Data records:

□ □ □ □ □

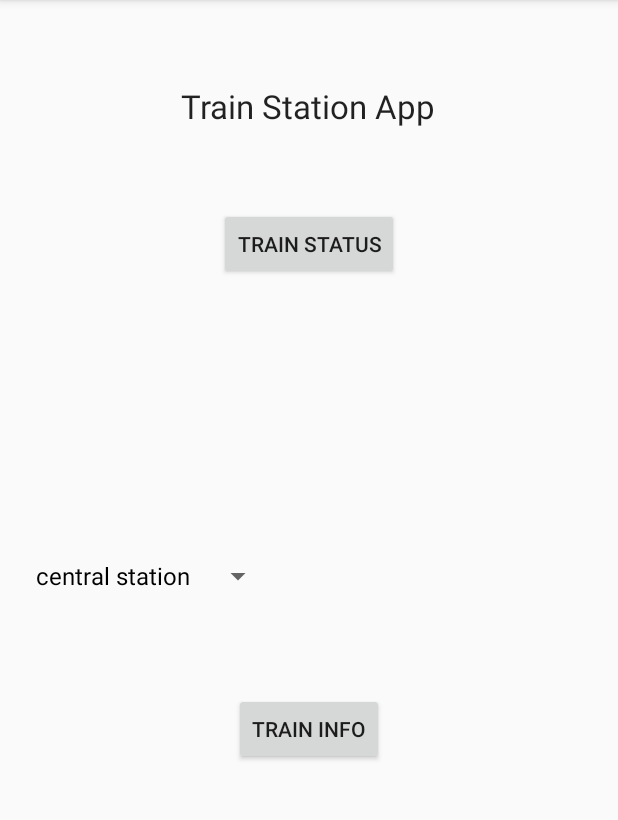
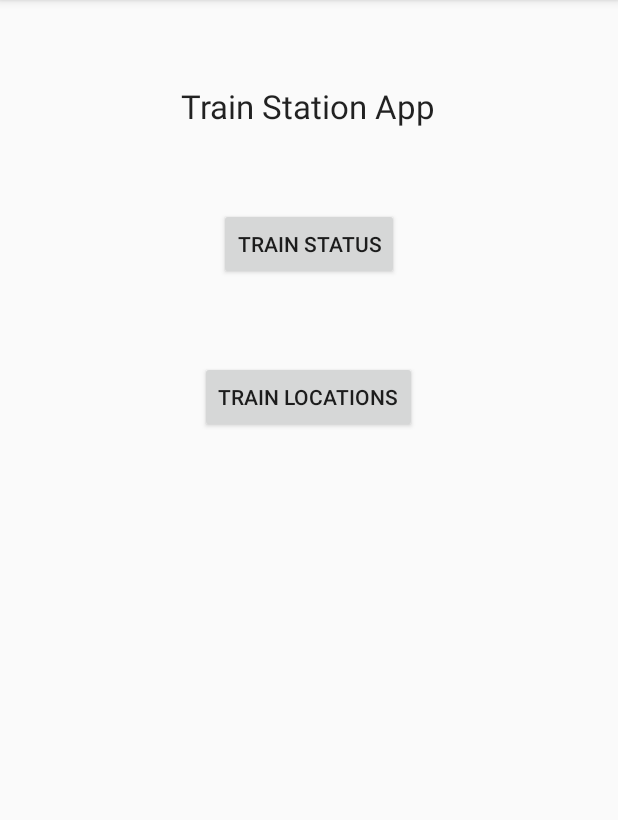
Before and after one commit to mathew1/MobileProgrammingCoursework, an Android app: the screen it shows after launch (MainActivity), on a phone screen of 412 x 824 dp, the part 84-904 px from its top. Run offline under Robolectric (Android 15) with nearby library versions, the phone set to English and light mode, and no system bars.

Commit message:
Fully Commented And Deleted Unnecessary Classes

```diff
--- a/app/src/main/AndroidManifest.xml
+++ b/app/src/main/AndroidManifest.xml
@@ -34,10 +34,6 @@
             android:label="@string/app_name" />
 
         <activity
-            android:name=".databaseOutputScreen"
-            android:label="@string/app_name" />
-
-        <activity
             android:name=".surfaceActivity"
             android:label="@string/app_name" />
 
--- a/app/src/main/java/com/example/mathew/mobileprogrammingcoursework/MainActivity.java
+++ b/app/src/main/java/com/example/mathew/mobileprogrammingcoursework/MainActivity.java
@@ -21,36 +21,17 @@ import java.util.zip.Inflater;
 
 public class MainActivity extends ActionBarActivity implements View.OnClickListener {
 
+    // Variables
     Button trainStatusBtn;
     Button trainInfoBtn;
     FragmentManager fmAboutDialogue;
-    Spinner spinnerTrain;
+
     databaseInfo trainDatabaseInfo;
-    String[] trains;
+    //Creating the Activity
     @Override
     protected void onCreate(Bundle savedInstanceState) {
         super.onCreate(savedInstanceState);
         setContentView(R.layout.activity_main);
-
-        spinnerTrain = (Spinner) findViewById(R.id.spinner);
-
-
-        trains = getResources().getStringArray(R.array.train_stations);
-        ArrayAdapter<String> dataAdapter = new ArrayAdapter<String>(this, R.layout.support_simple_spinner_dropdown_item, trains);
-        dataAdapter.setDropDownViewResource(android.R.layout.simple_spinner_dropdown_item);
-
-        spinnerTrain.setAdapter(dataAdapter);
-        spinnerTrain.setOnItemSelectedListener(new AdapterView.OnItemSelectedListener() {
-            @Override
-            public void onItemSelected(AdapterView<?> parent, View view, int position, long id) {
-
-            }
-
-            @Override
-            public void onNothingSelected(AdapterView<?> parent) {
-
-            }
-        });
 
         trainStatusBtn = (Button) findViewById(R.id.trainStatus);
         trainStatusBtn.setOnClickListener(this);
@@ -62,6 +43,7 @@ public class MainActivity extends ActionBarActivity implements View.OnClickListe
 
         trainDatabaseInfo = new databaseInfo();
     }
+    //Functions when buttons are pressed
     @Override
     public void onClick(View v) {
         switch (v.getId()) {
@@ -69,16 +51,13 @@ public class MainActivity extends ActionBarActivity implements View.OnClickListe
             Intent parserOutput_Screen = new Intent(getApplicationContext(), parserOutputScreen.class);
             startActivity(parserOutput_Screen);
                 break;
-           // case R.id.trainInfo:
-            //    databaseInfoDBMgr dbTrainMgr = new databaseInfoDBMgr(this, "trainstations.s3db", null,1);
-             //   try{
-             //       dbTrainMgr.dbCreate();
-             //   } catch (IOException e){
-             //       e.printStackTrace();
-             //   }
-
+            case R.id.trainInfo:
+            Intent mapActivity_Screen = new Intent(getApplicationContext(),mapActivity.class);
+            startActivity(mapActivity_Screen);
+                break;
         }
     }
+    //Inflating mp_menu to create options menu
     @Override
     public boolean onCreateOptionsMenu(Menu menu) {
         // Inflate the menu; this adds items to the action bar if it is present.
@@ -89,7 +68,7 @@ public class MainActivity extends ActionBarActivity implements View.OnClickListe
        // getMenuInflater().inflate(R.menu.mp_menu, menu);
         //return true;
     }
-
+    //Functions when items are selected.
     @Override
     public boolean onOptionsItemSelected(MenuItem item) {
         // Handle action bar item clicks here. The action bar will
--- a/app/src/main/java/com/example/mathew/mobileprogrammingcoursework/TrainAdapter.java
+++ b/app/src/main/java/com/example/mathew/mobileprogrammingcoursework/TrainAdapter.java
@@ -15,7 +15,7 @@ import java.util.LinkedList;
  * Created by Mathew on 04/12/2015.
  */
 public class TrainAdapter extends ArrayAdapter<trainData> {
-
+//Variables
     private Context context;
     private ArrayList<trainData> alist;
 
@@ -26,6 +26,7 @@ public class TrainAdapter extends ArrayAdapter<trainData> {
      this.context = context;
      this.alist = alist;
     }
+    //Method to Get and Set positions of Data In the Rows of the ListView
 @Override
     public View getView(int pos, View convertView, ViewGroup parent) {
         LayoutInflater inflater = (LayoutInflater) context.getSystemService(Context.LAYOUT_INFLATER_SERVICE);
--- a/app/src/main/java/com/example/mathew/mobileprogrammingcoursework/databaseInfo.java
+++ b/app/src/main/java/com/example/mathew/mobileprogrammingcoursework/databaseInfo.java
@@ -6,7 +6,7 @@ import java.io.Serializable;
  * Created by Mathew on 05/12/2015.
  */
 public class databaseInfo implements Serializable {
-
+// Variables
     private int trainID;
     private String trainName;
     private String trainAddress;
@@ -14,7 +14,7 @@ public class databaseInfo implements Serializable {
     private String trainCity;
     private float Latitude;
     private float Longitude;
-
+//Getters and Setters
     private static final long serialVersionUID = 0L;
 
     public int getTrainID()
@@ -58,7 +58,7 @@ public class databaseInfo implements Serializable {
     {
         this.Longitude = Flongitude;
     }
-
+//Coverting to String
     @Override
     public String toString(){
         String trainInfo;
--- a/app/src/main/java/com/example/mathew/mobileprogrammingcoursework/mAsyncRSSParser.java
+++ b/app/src/main/java/com/example/mathew/mobileprogrammingcoursework/mAsyncRSSParser.java
@@ -12,9 +12,10 @@ import java.util.ArrayList;
  */
 public class mAsyncRSSParser extends AsyncTask<String,
         Integer, ArrayList<trainData>> {
+    //variables
     private Context appContext;
     private String urlRSSToParse;
-
+//constructor
     public mAsyncRSSParser(Context currentAppContext,
                             String urlRSS)
     {
@@ -30,7 +31,7 @@ public class mAsyncRSSParser extends AsyncTask<String,
         Toast.makeText(appContext, "Parsing started!",
                 Toast.LENGTH_SHORT).show();
     }
-
+//Parsing in Background
    // @Override
     protected ArrayList<trainData> doInBackground(String...
                                                    params)
--- a/app/src/main/java/com/example/mathew/mobileprogrammingcoursework/mcAbout.java
+++ b/app/src/main/java/com/example/mathew/mobileprogrammingcoursework/mcAbout.java
@@ -14,6 +14,7 @@ import android.os.Bundle;
 
 @TargetApi(Build.VERSION_CODES.HONEYCOMB)
 public class mcAbout extends DialogFragment {
+    //The Dialogue When About is Pressed in Menu
     @Override
     public Dialog onCreateDialog(Bundle savedInstanceState)
     {
--- a/app/src/main/java/com/example/mathew/mobileprogrammingcoursework/parserOutputScreen.java
+++ b/app/src/main/java/com/example/mathew/mobileprogrammingcoursework/parserOutputScreen.java
@@ -29,12 +29,12 @@ import java.util.concurrent.ExecutionException;
  * Created by Mathew on 02/12/2015.
  */
 public class parserOutputScreen extends Activity {
-
+//Variables
     private ListView trainStationStatus;
     //private String sourceListingURL = "http://rss.journeycheck.com/scotrail/?action=search&from=&to=&period=today&formTubeUpdateLocation=&formTubeUpdatePeriod";
     ArrayList<trainData> alist;
 
-
+// When the class is called to
     @Override
     public void onCreate(Bundle savedInstanceState) {
         super.onCreate(savedInstanceState);
--- a/app/src/main/java/com/example/mathew/mobileprogrammingcoursework/surfaceActivity.java
+++ b/app/src/main/java/com/example/mathew/mobileprogrammingcoursework/surfaceActivity.java
@@ -9,6 +9,7 @@ import android.os.Bundle;
 /**
  * Created by Mathew on 07/12/2015.
  */
+//Call to Surface Activity
 public class surfaceActivity extends Activity {
     @TargetApi(Build.VERSION_CODES.HONEYCOMB)
     @Override
--- a/app/src/main/res/layout/activity_main.xml
+++ b/app/src/main/res/layout/activity_main.xml
@@ -24,19 +24,13 @@
         android:layout_centerHorizontal="true"
         android:layout_marginTop="53dp" />
 
-    <Spinner
-        android:layout_width="wrap_content"
-        android:layout_height="wrap_content"
-        android:id="@+id/spinner"
-        android:layout_centerVertical="true"
-        android:layout_alignParentStart="true" />
 
     <Button
         android:layout_width="wrap_content"
         android:layout_height="wrap_content"
-        android:text="Train Info"
+        android:text="Train Locations"
         android:id="@+id/trainInfo"
-        android:layout_below="@+id/spinner"
+        android:layout_below="@+id/trainStatus"
         android:layout_centerHorizontal="true"
         android:layout_marginTop="54dp" />
 </RelativeLayout>
```
Also changed, not shown: app/src/main/java/com/example/mathew/mobileprogrammingcoursework/databaseInfoDBMgr.java (+11 -10 lines), app/src/main/java/com/example/mathew/mobileprogrammingcoursework/databaseOutputScreen.java (deleted, +0 -40 lines), app/src/main/java/com/example/mathew/mobileprogrammingcoursework/mRSSParser.java (+6 -5 lines), app/src/main/java/com/example/mathew/mobileprogrammingcoursework/mapActivity.java (+9 -7 lines), app/src/main/java/com/example/mathew/mobileprogrammingcoursework/surfaceThread.java (+9 -9 lines), app/src/main/java/com/example/mathew/mobileprogrammingcoursework/surfaceView.java (+6 -5 lines), app/src/main/java/com/example/mathew/mobileprogrammingcoursework/train.java (deleted, +0 -47 lines), app/src/main/java/com/example/mathew/mobileprogrammingcoursework/trainData.java (+5 -5 lines), app/src/main/res/drawable/train_icons.png (added).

□ □ □ □ □

Problem to solve:
Among the lines above, find those carrying the word "AdapterView" and copy them out.

Final answer:
-        spinnerTrain.setOnItemSelectedListener(new AdapterView.OnItemSelectedListener() {
-            public void onItemSelected(AdapterView<?> parent, View view, int position, long id) {
-            public void onNothingSelected(AdapterView<?> parent) {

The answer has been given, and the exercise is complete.